Lines that include the string "Tandem" are the ones to copy from the entries below.

Data supplied.
_ _ _ _ _

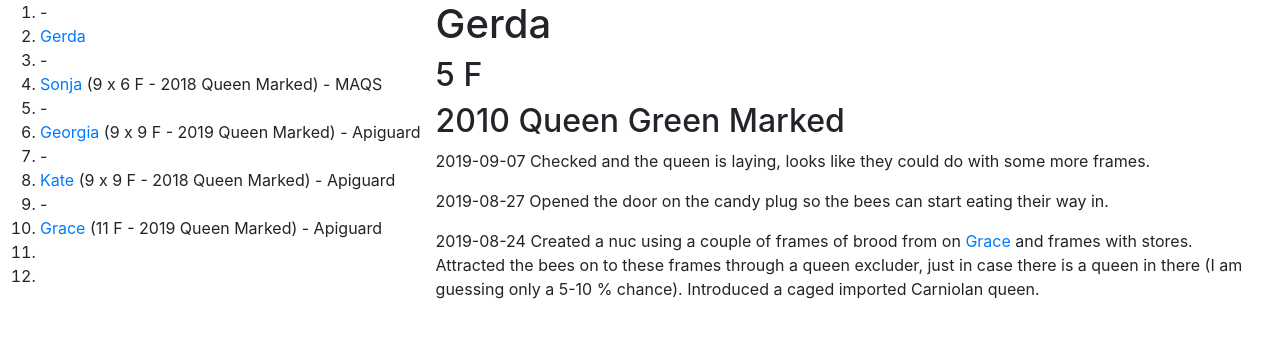
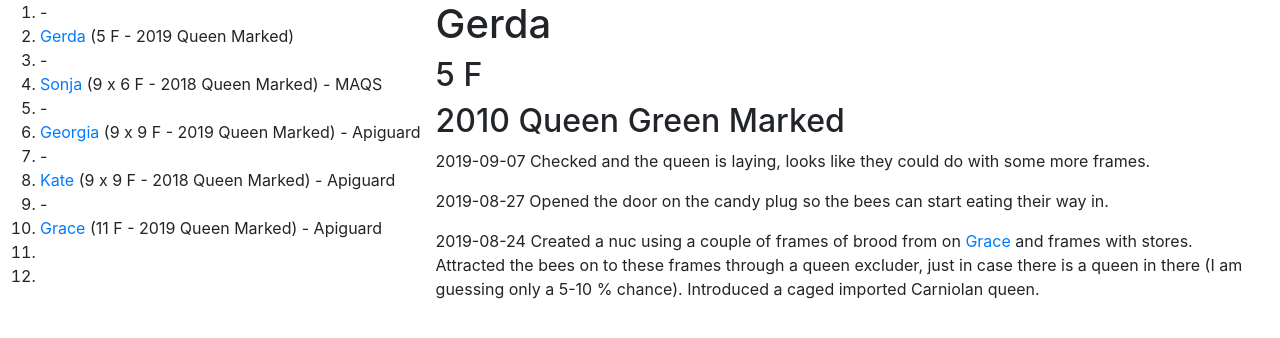
Before and after one commit to joejcollins/rhapsody-angel, a Jekyll site: the page built from queens/gerda.md, in a window 1280 px wide. Shown: the top 338 px of the page. Built offline with Jekyll 4.4.1, drawn with Linux system fonts in a browser that asks for light colours; our own code applies the rules of GitHub Pages for plain Markdown files.

Commit message:
Notes on Jekyll

```diff
--- a/_includes/apiary.md
+++ b/_includes/apiary.md
@@ -1,5 +1,5 @@
 1. -
-1. [Gerda]({{ site.baseurl }}/queens/gerda/)
+1. [Gerda]({{ site.baseurl }}/queens/gerda/) (5 F - 2019 Queen Marked)
 1. -
 1. [Sonja]({{ site.baseurl }}/queens/sonja/) (9 x 6 F - 2018 Queen Marked) - MAQS
 1. -
```
Also changed, not shown: README.md.
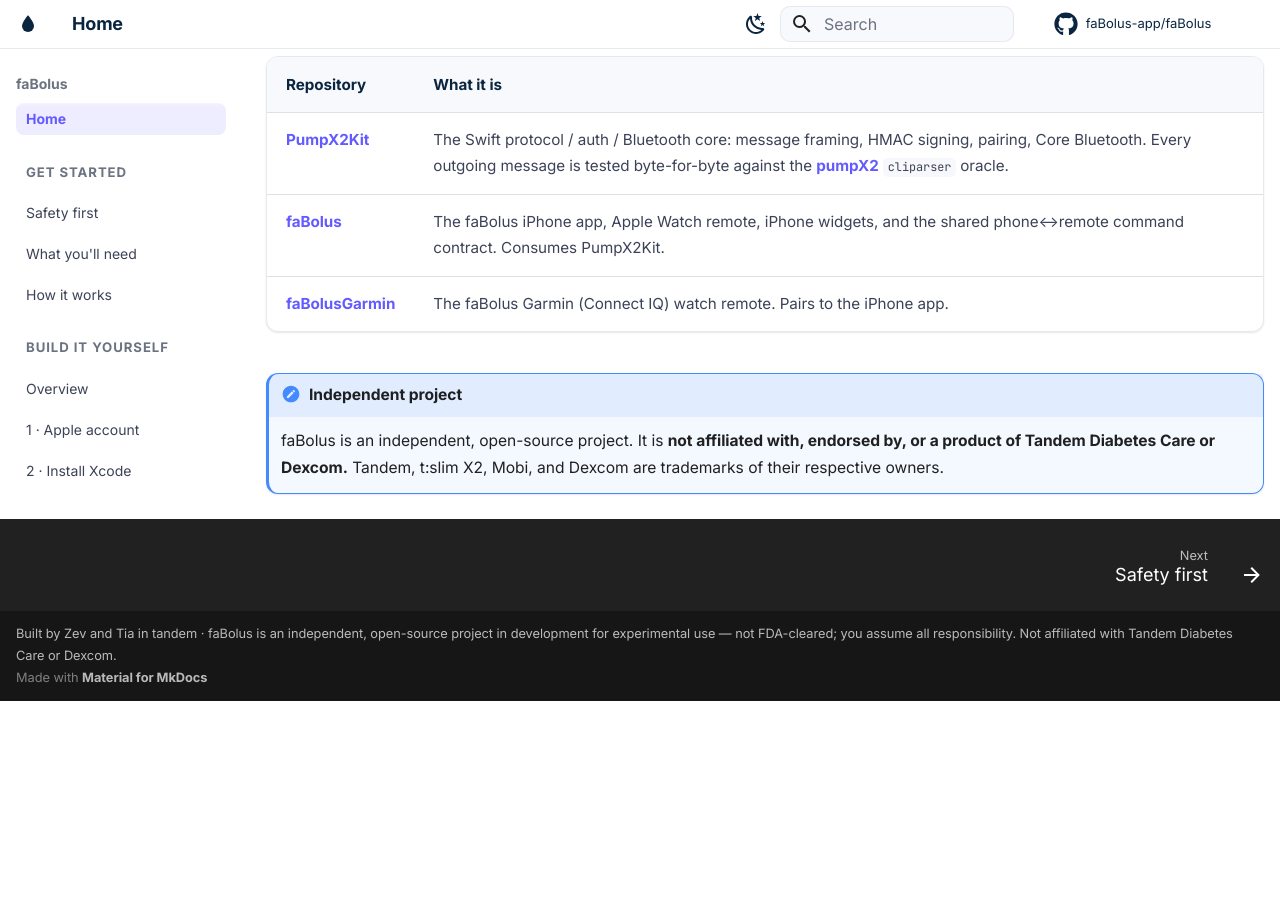
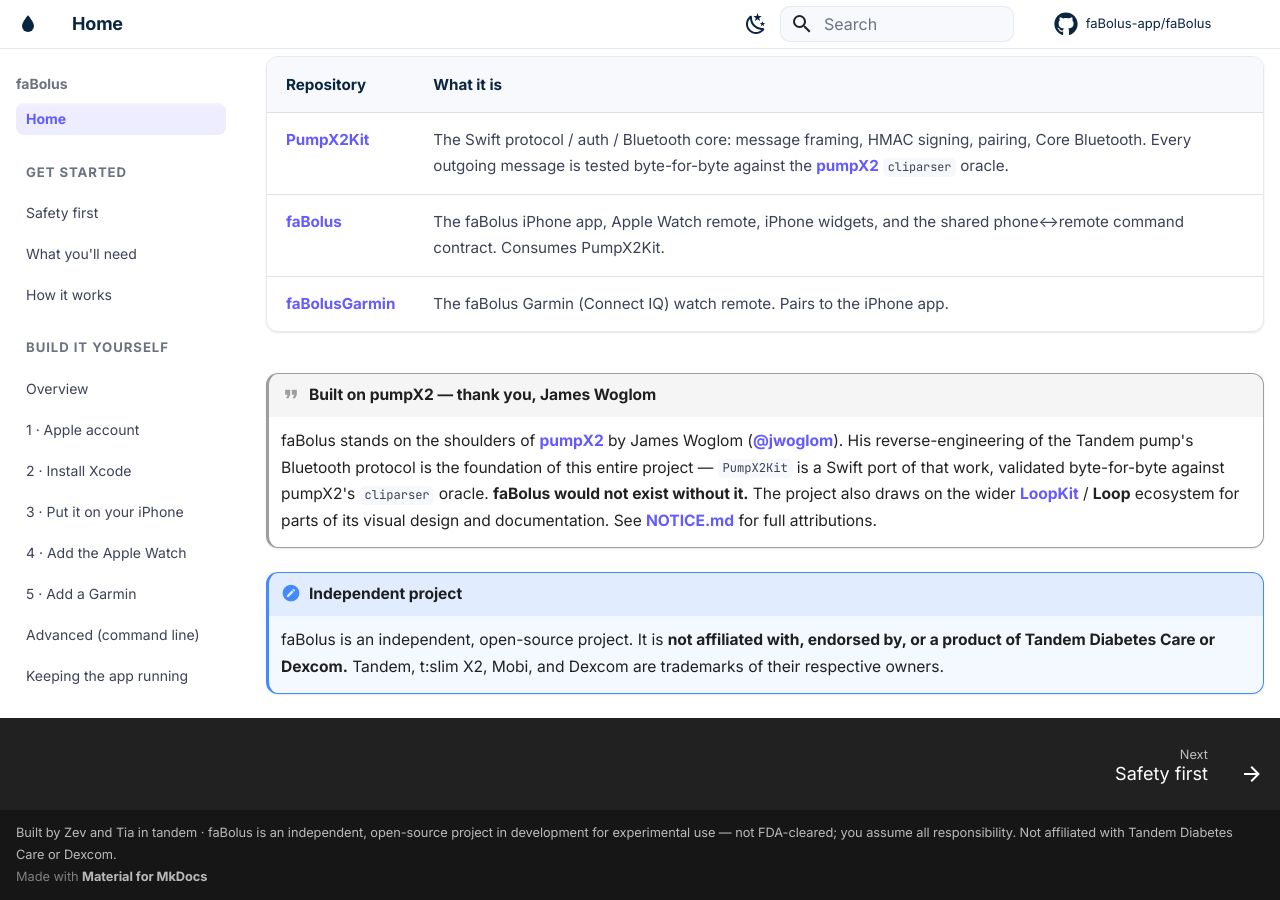
Before and after one commit to faBolus-app/faBolus, an MkDocs documentation site: the page built from docs/index.md, in a window 1280 px wide and 900 px high, scrolled down 2392 px. Built offline with MkDocs 1.6.1 and Material for MkDocs 9.7.7, drawn with Linux system fonts in a browser that asks for light colours; comment, search, counter and statistics services are not loaded; before the commit the page ends 3093 px from its top, so only the background shows below that.

Commit message:
docs: credit jwoglom/pumpX2 (project foundation) + Loop/LoopKit
Add a prominent acknowledgment of James Woglom's pumpX2 — the
reverse-engineered Tandem protocol that PumpX2Kit ports and that this
whole project is built on — to the README and the docs home page, plus
a Loop/LoopKit design + documentation credit in NOTICE.

Co-Authored-By: Claude Opus 4.8 <noreply@anthropic.com>

```diff
--- a/docs/index.md
+++ b/docs/index.md
@@ -113,6 +113,16 @@ faBolus is built on an open protocol core, and the Garmin watch app lives in its
 | **[faBolus](https://github.com/faBolus-app/faBolus)** | The faBolus iPhone app, Apple Watch remote, iPhone widgets, and the shared phone↔remote command contract. Consumes PumpX2Kit. |
 | **[faBolusGarmin](https://github.com/faBolus-app/faBolusGarmin)** | The faBolus Garmin (Connect IQ) watch remote. Pairs to the iPhone app. |
 
+!!! quote "Built on pumpX2 — thank you, James Woglom"
+    faBolus stands on the shoulders of **[pumpX2](https://github.com/jwoglom/pumpx2)** by James
+    Woglom ([@jwoglom](https://github.com/jwoglom)). His reverse-engineering of the Tandem pump's
+    Bluetooth protocol is the foundation of this entire project — `PumpX2Kit` is a Swift port of
+    that work, validated byte-for-byte against pumpX2's `cliparser` oracle. **faBolus would not
+    exist without it.** The project also draws on the wider
+    **[LoopKit](https://github.com/LoopKit)** / **Loop** ecosystem for parts of its visual design
+    and documentation. See [NOTICE.md](https://github.com/faBolus-app/faBolus/blob/master/NOTICE.md)
+    for full attributions.
+
 !!! note "Independent project"
     faBolus is an independent, open-source project. It is **not affiliated with, endorsed by, or
     a product of Tandem Diabetes Care or Dexcom.** Tandem, t:slim X2, Mobi, and Dexcom are
```
Also changed, not shown: NOTICE.md (+7 -0 lines), README.md (+15 -0 lines).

_ _ _ _ _

Problem solution.
reverse-engineered Tandem protocol that PumpX2Kit ports and that this
+    Woglom ([@jwoglom](https://github.com/jwoglom)). His reverse-engineering of the Tandem pump's
     a product of Tandem Diabetes Care or Dexcom.** Tandem, t:slim X2, Mobi, and Dexcom are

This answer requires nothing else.